◆ WHAT TO DO ◆
Apart from the pictures, please restate every entry below exactly.

◆ AVAILABLE DATA ◆
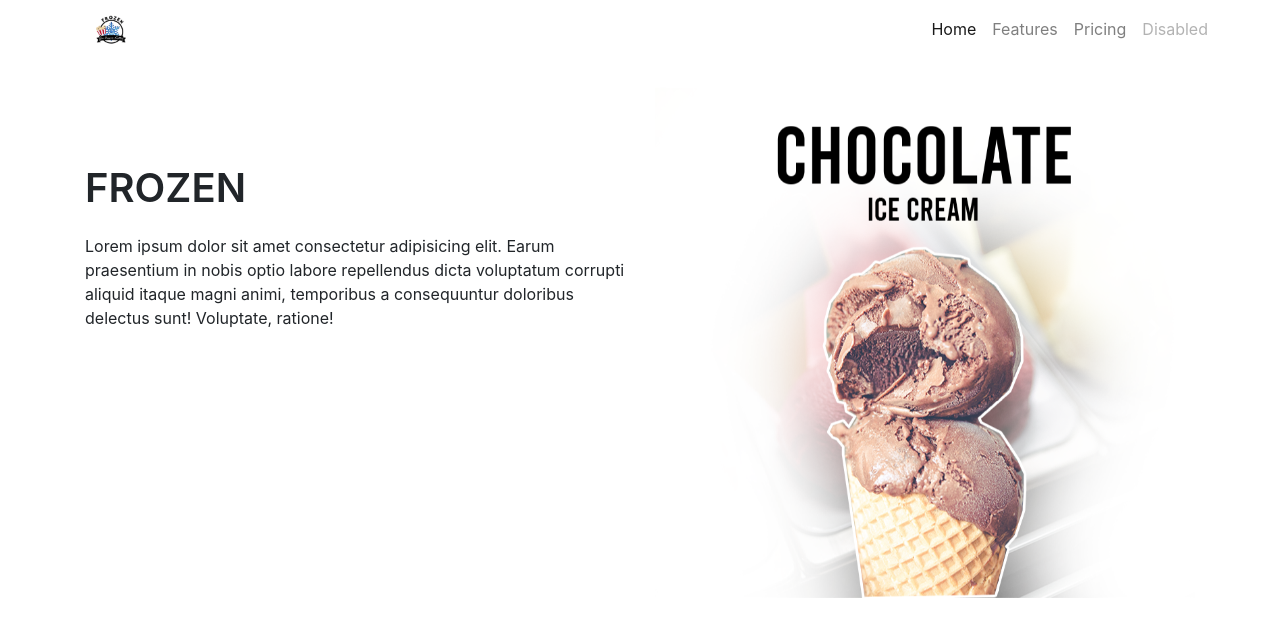
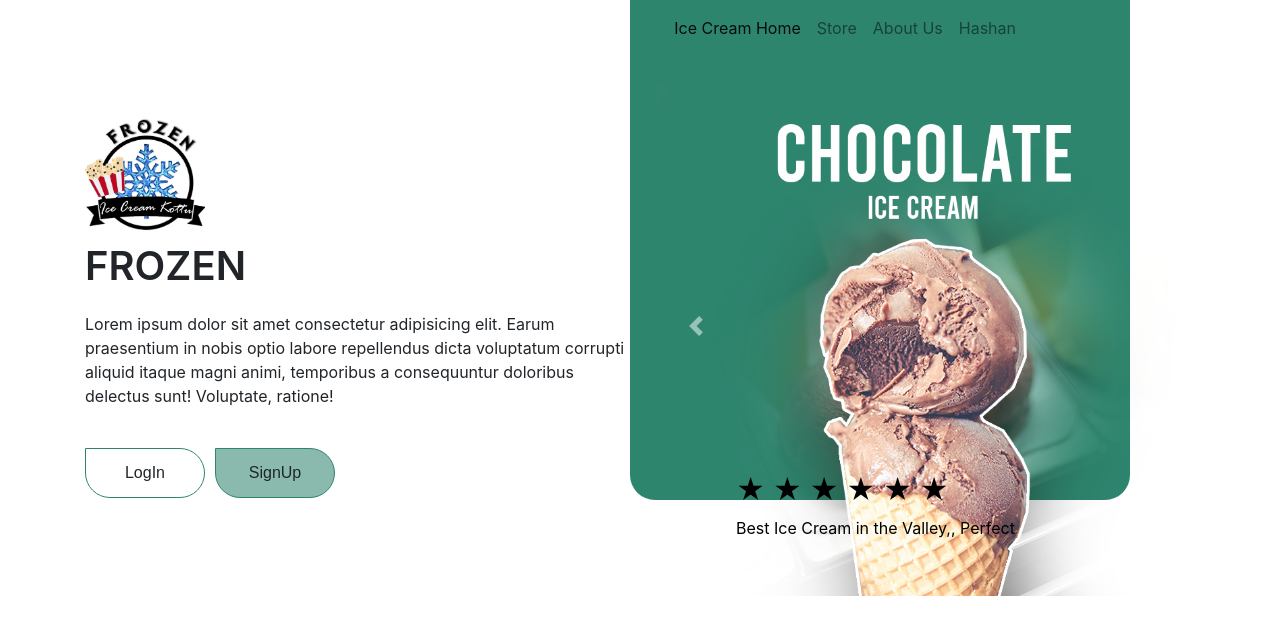
Before and after one commit to hexhad/FROZEN, a CodeIgniter app: page /myapp/ in a window 1280 px wide. Shown: the top 643 px of the page. Run offline with CodeIgniter, Linux system fonts and the light colour scheme; some libraries are stand-ins or nearby versions.

Commit message:
sliderUpdate

```diff
--- a/application/views/main.php
+++ b/application/views/main.php
@@ -4,6 +4,7 @@
     <meta charset='utf-8'>
     <meta http-equiv='X-UA-Compatible' content='IE=edge'>
     <title>FROZEN</title>
+    <link rel="icon" href="src/frozen.jpg">
     <meta name='viewport' content='width=device-width, initial-scale=1'>
     <script src='jquery/jquery-3.4.1.min.js'></script>
     <script src='bootstrap/js/bootstrap.min.js'></script>
@@ -12,62 +13,89 @@
     <link rel='stylesheet' type='text/css' media='screen' href='css/style.css'>
 </head>
 <body>
+  <div class="rect-curv"></div>
     <!-- navigation -->
     <nav class="navbar navbar-expand-lg navbar-light ">
-        <a class="navbar-brand" href="#"><img src="src/frozen.jpg" style="height: 30px;"></a>
+        <a class="navbar-brand" href="#">
+          <!-- <img src="src/frozen.jpg" style="height: 30px;"> -->
+        </a>
         <button class="navbar-toggler" type="button" data-toggle="collapse" data-target="#navbarNav" aria-controls="navbarNav" aria-expanded="false" aria-label="Toggle navigation">
           <span class="navbar-toggler-icon"></span>
         </button>
         <div class="collapse navbar-collapse" id="navbarNav">
           <ul class="navbar-nav ml-auto">
             <li class="nav-item active">
-              <a class="nav-link" href="temp.html">Home <span class="sr-only">(current)</span></a>
+              <a class="nav-link wht-blk" href="temp.html" >Ice Cream Home</a>
             </li>
             <li class="nav-item">
-              <a class="nav-link" href="#">Features</a>
+              <a class="nav-link wht-blk" href="#">Store</a>
             </li>
             <li class="nav-item">
-              <a class="nav-link" href="#">Pricing</a>
+              <a class="nav-link wht-blk" href="#">About Us</a>
             </li>
             <li class="nav-item">
-              <a class="nav-link disabled" href="#">Disabled</a>
+              <a class="nav-link wht-blk" href="#">Hashan</a>
             </li>
           </ul>
         </div>
     </nav>
     <!-- end of navigation -->
     <!-- mid content -->
+
     <div class="container">
       <div class="row">
         <div class="col-md-6">
+          <img src="src/frozen.jpg" style="height: 120px;margin-top: 60px;">
             <p class="cov-title">FROZEN</p>
-            <p>Lorem ipsum dolor sit amet consectetur adipisicing elit. Earum praesentium in nobis optio labore repellendus dicta voluptatum corrupti aliquid itaque magni animi, temporibus a consequuntur doloribus delectus sunt! Voluptate, ratione!</p>
+            <p>Lorem ipsum dolor sit amet consectetur adipisicing elit. Earum praesentium in
+            nobis optio labore repellendus dicta voluptatum corrupti aliquid
+            itaque magni animi, temporibus a consequuntur doloribus delectus sunt! Voluptate, ratione!
+            </p>
+            <br>
+            <div class="btn-row">
+              <a href="#" class="btn">LogIn<span class="btn-span to-right"></span></a>
+              <a href="#" class="btn" style="background-color:#8abaae">SignUp<span class="btn-span to-right"></span></a>
+            </div>
         </div>
         <div class="col-md-6">
           <div id="carouselExampleControls" class="carousel slide" data-ride="carousel">
             <div class="carousel-inner">
               <div class="carousel-item active">
                 <img class="d-block w-100" src="src/latest_product/slide1.png" alt="First slide">
+                <div class="carousel-caption">
+                  <h3 class="slider-cap">&#9733 &#9733 &#9733 &#9733 &#9733 &#9733 </h3>
+                  <p class="slider-cap">Best Ice Cream in the Valley,, Perfect</p>
+                </div>
               </div>
               <div class="carousel-item">
                 <img class="d-block w-100" src="src/latest_product/slide1.png" alt="Second slide">
+                <div class="carousel-caption">
+                  <h3 class="slider-cap">&#9733 &#9733 &#9733 &#9733 &#9733 &#9733 </h3>
+                  <p class="slider-cap">Best Ice Cream in the Valley,, Perfect</p>
+                </div>
               </div>
               <div class="carousel-item">
                 <img class="d-block w-100" src="src/latest_product/slide1.png" alt="Third slide">
+                <div class="carousel-caption">
+                  <h3 class="slider-cap">&#9733 &#9733 &#9733 &#9733 &#9733 &#9733 </h3>
+                  <p class="slider-cap">Best Ice Cream in the Valley,, Perfect</p>
+                </div>
               </div>
             </div>
             <a class="carousel-control-prev" href="#carouselExampleControls" role="button" data-slide="prev">
               <span class="carousel-control-prev-icon" aria-hidden="true"></span>
-              <span class="sr-only">Previous</span>
             </a>
             <a class="carousel-control-next" href="#carouselExampleControls" role="button" data-slide="next">
               <span class="carousel-control-next-icon" aria-hidden="true"></span>
-              <span class="sr-only">Next</span>
             </a>
           </div>
         </div>
       </div>
   </div>
+  <div>
+    <br>
+    <br>
+  </div>
 
 </body>
 </html>
--- a/css/style.css
+++ b/css/style.css
@@ -1,18 +1,115 @@
-.navbar{
-    /* background-image: linear-gradient(to right,#a517ba,#5f1782); */
+body{
+    animation: fadeInAnimation ease 3s;
+    animation-iteration-count: 1;
+    animation-fill-mode: forwards;
+}
+@keyframes fadeInAnimation{
+    0%{
+        opacity: 0;
+    }
+    100%{
+        opacity: 1;
+    }
+}
+
+.wht-blk{
+    color:white;
+
 }
 
 .cov-title{
     font-size: 40px;
     font-weight: 600;
-    margin-top: 100px;
+    /* margin-top: 100px; */
 }
+
+.rect-curv{
+    background-color: #2e856e;
+    height: 500px;
+    width: 500px;
+    border-bottom-left-radius: 25px ;
+    border-bottom-right-radius: 25px ;
+    position: absolute;
+    right: 150px;
+
+}
+/* .h-n-signup{
+
+    position: absolute;
+    text-decoration: none;
+    color: black;
+    border:2px solid transparent;
+    border-radius: 20px;
+    background-image: linear-gradient(transparent,transparent),radial-gradient(circle at top left,#ffffff,#006eff);
+    background-origin: border-box;
+    background-clip: content-box,border-box;
+} */
+
+/* .h-n-signup{
+    display: block;
+    padding: 4px 22px;
+} */
+
+.slider-cap{
+    text-align: left;
+    color:rgb(0, 0, 0);
+}
+
+.btn-row{
+    display: inline-flex;
+    top:20px;
+
+}
+
+.btn-row .btn{
+    width: 120px;
+    height: 50px;
+    text-decoration: none;
+    border: 1px solid #2e856e;
+    border-radius: 25px;
+    border-top-left-radius: 0%;
+    text-align: center;
+    line-height: 35px;
+    margin-right: 10px;
+    font-family: sans-serif;
+    position: relative;
+}
+
+.btn-row .btn .btn-span{
+    background: #2e856e ;
+    border-radius: 25px;
+    border-top-left-radius: 0%;
+    position: absolute;
+    opacity: 30%;
+    left: 0;
+    top: 0;
+    z-index: -1;
+}
+
+.to-right{
+    width: 0px;
+    height: 50px;
+}
+
+.btn-row .btn:hover .to-right {
+    width: 120px;
+    transition: 0.8s;
+}
+
+
 
 @media only screen and (min-width:600px){
     .navbar-brand{
-        padding-left: 5rem;
+        padding-left: 10rem;
     }
     .navbar-nav{
-        padding-right: 3rem;
+        padding-right: 15rem;
     }
 }
+
+@media only screen and (max-width:1000px){
+
+    .rect-curv{
+        opacity: 0%;
+    }
+}
```
Also changed, not shown: src/latest_product/slide1.png.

◆ YOUR SOLUTION ◆
Before and after one commit to hexhad/FROZEN, a CodeIgniter app: page /myapp/ in a window 1280 px wide. Shown: the top 643 px of the page. Run offline with CodeIgniter, Linux system fonts and the light colour scheme; some libraries are stand-ins or nearby versions.

Commit message:
sliderUpdate

```diff
--- a/application/views/main.php
+++ b/application/views/main.php
@@ -4,6 +4,7 @@
     <meta charset='utf-8'>
     <meta http-equiv='X-UA-Compatible' content='IE=edge'>
     <title>FROZEN</title>
+    <link rel="icon" href="src/frozen.jpg">
     <meta name='viewport' content='width=device-width, initial-scale=1'>
     <script src='jquery/jquery-3.4.1.min.js'></script>
     <script src='bootstrap/js/bootstrap.min.js'></script>
@@ -12,62 +13,89 @@
     <link rel='stylesheet' type='text/css' media='screen' href='css/style.css'>
 </head>
 <body>
+  <div class="rect-curv"></div>
     <!-- navigation -->
     <nav class="navbar navbar-expand-lg navbar-light ">
-        <a class="navbar-brand" href="#"><img src="src/frozen.jpg" style="height: 30px;"></a>
+        <a class="navbar-brand" href="#">
+          <!-- <img src="src/frozen.jpg" style="height: 30px;"> -->
+        </a>
         <button class="navbar-toggler" type="button" data-toggle="collapse" data-target="#navbarNav" aria-controls="navbarNav" aria-expanded="false" aria-label="Toggle navigation">
           <span class="navbar-toggler-icon"></span>
         </button>
         <div class="collapse navbar-collapse" id="navbarNav">
           <ul class="navbar-nav ml-auto">
             <li class="nav-item active">
-              <a class="nav-link" href="temp.html">Home <span class="sr-only">(current)</span></a>
+              <a class="nav-link wht-blk" href="temp.html" >Ice Cream Home</a>
             </li>
             <li class="nav-item">
-              <a class="nav-link" href="#">Features</a>
+              <a class="nav-link wht-blk" href="#">Store</a>
             </li>
             <li class="nav-item">
-              <a class="nav-link" href="#">Pricing</a>
+              <a class="nav-link wht-blk" href="#">About Us</a>
             </li>
             <li class="nav-item">
-              <a class="nav-link disabled" href="#">Disabled</a>
+              <a class="nav-link wht-blk" href="#">Hashan</a>
             </li>
           </ul>
         </div>
     </nav>
     <!-- end of navigation -->
     <!-- mid content -->
+
     <div class="container">
       <div class="row">
         <div class="col-md-6">
+          <img src="src/frozen.jpg" style="height: 120px;margin-top: 60px;">
             <p class="cov-title">FROZEN</p>
-            <p>Lorem ipsum dolor sit amet consectetur adipisicing elit. Earum praesentium in nobis optio labore repellendus dicta voluptatum corrupti aliquid itaque magni animi, temporibus a consequuntur doloribus delectus sunt! Voluptate, ratione!</p>
+            <p>Lorem ipsum dolor sit amet consectetur adipisicing elit. Earum praesentium in
+            nobis optio labore repellendus dicta voluptatum corrupti aliquid
+            itaque magni animi, temporibus a consequuntur doloribus delectus sunt! Voluptate, ratione!
+            </p>
+            <br>
+            <div class="btn-row">
+              <a href="#" class="btn">LogIn<span class="btn-span to-right"></span></a>
+              <a href="#" class="btn" style="background-color:#8abaae">SignUp<span class="btn-span to-right"></span></a>
+            </div>
         </div>
         <div class="col-md-6">
           <div id="carouselExampleControls" class="carousel slide" data-ride="carousel">
             <div class="carousel-inner">
               <div class="carousel-item active">
                 <img class="d-block w-100" src="src/latest_product/slide1.png" alt="First slide">
+                <div class="carousel-caption">
+                  <h3 class="slider-cap">&#9733 &#9733 &#9733 &#9733 &#9733 &#9733 </h3>
+                  <p class="slider-cap">Best Ice Cream in the Valley,, Perfect</p>
+                </div>
               </div>
               <div class="carousel-item">
                 <img class="d-block w-100" src="src/latest_product/slide1.png" alt="Second slide">
+                <div class="carousel-caption">
+                  <h3 class="slider-cap">&#9733 &#9733 &#9733 &#9733 &#9733 &#9733 </h3>
+                  <p class="slider-cap">Best Ice Cream in the Valley,, Perfect</p>
+                </div>
               </div>
               <div class="carousel-item">
                 <img class="d-block w-100" src="src/latest_product/slide1.png" alt="Third slide">
+                <div class="carousel-caption">
+                  <h3 class="slider-cap">&#9733 &#9733 &#9733 &#9733 &#9733 &#9733 </h3>
+                  <p class="slider-cap">Best Ice Cream in the Valley,, Perfect</p>
+                </div>
               </div>
             </div>
             <a class="carousel-control-prev" href="#carouselExampleControls" role="button" data-slide="prev">
               <span class="carousel-control-prev-icon" aria-hidden="true"></span>
-              <span class="sr-only">Previous</span>
             </a>
             <a class="carousel-control-next" href="#carouselExampleControls" role="button" data-slide="next">
               <span class="carousel-control-next-icon" aria-hidden="true"></span>
-              <span class="sr-only">Next</span>
             </a>
           </div>
         </div>
       </div>
   </div>
+  <div>
+    <br>
+    <br>
+  </div>
 
 </body>
 </html>
--- a/css/style.css
+++ b/css/style.css
@@ -1,18 +1,115 @@
-.navbar{
-    /* background-image: linear-gradient(to right,#a517ba,#5f1782); */
+body{
+    animation: fadeInAnimation ease 3s;
+    animation-iteration-count: 1;
+    animation-fill-mode: forwards;
+}
+@keyframes fadeInAnimation{
+    0%{
+        opacity: 0;
+    }
+    100%{
+        opacity: 1;
+    }
+}
+
+.wht-blk{
+    color:white;
+
 }
 
 .cov-title{
     font-size: 40px;
     font-weight: 600;
-    margin-top: 100px;
+    /* margin-top: 100px; */
 }
+
+.rect-curv{
+    background-color: #2e856e;
+    height: 500px;
+    width: 500px;
+    border-bottom-left-radius: 25px ;
+    border-bottom-right-radius: 25px ;
+    position: absolute;
+    right: 150px;
+
+}
+/* .h-n-signup{
+
+    position: absolute;
+    text-decoration: none;
+    color: black;
+    border:2px solid transparent;
+    border-radius: 20px;
+    background-image: linear-gradient(transparent,transparent),radial-gradient(circle at top left,#ffffff,#006eff);
+    background-origin: border-box;
+    background-clip: content-box,border-box;
+} */
+
+/* .h-n-signup{
+    display: block;
+    padding: 4px 22px;
+} */
+
+.slider-cap{
+    text-align: left;
+    color:rgb(0, 0, 0);
+}
+
+.btn-row{
+    display: inline-flex;
+    top:20px;
+
+}
+
+.btn-row .btn{
+    width: 120px;
+    height: 50px;
+    text-decoration: none;
+    border: 1px solid #2e856e;
+    border-radius: 25px;
+    border-top-left-radius: 0%;
+    text-align: center;
+    line-height: 35px;
+    margin-right: 10px;
+    font-family: sans-serif;
+    position: relative;
+}
+
+.btn-row .btn .btn-span{
+    background: #2e856e ;
+    border-radius: 25px;
+    border-top-left-radius: 0%;
+    position: absolute;
+    opacity: 30%;
+    left: 0;
+    top: 0;
+    z-index: -1;
+}
+
+.to-right{
+    width: 0px;
+    height: 50px;
+}
+
+.btn-row .btn:hover .to-right {
+    width: 120px;
+    transition: 0.8s;
+}
+
+
 
 @media only screen and (min-width:600px){
     .navbar-brand{
-        padding-left: 5rem;
+        padding-left: 10rem;
     }
     .navbar-nav{
-        padding-right: 3rem;
+        padding-right: 15rem;
     }
 }
+
+@media only screen and (max-width:1000px){
+
+    .rect-curv{
+        opacity: 0%;
+    }
+}
```
Also changed, not shown: src/latest_product/slide1.png.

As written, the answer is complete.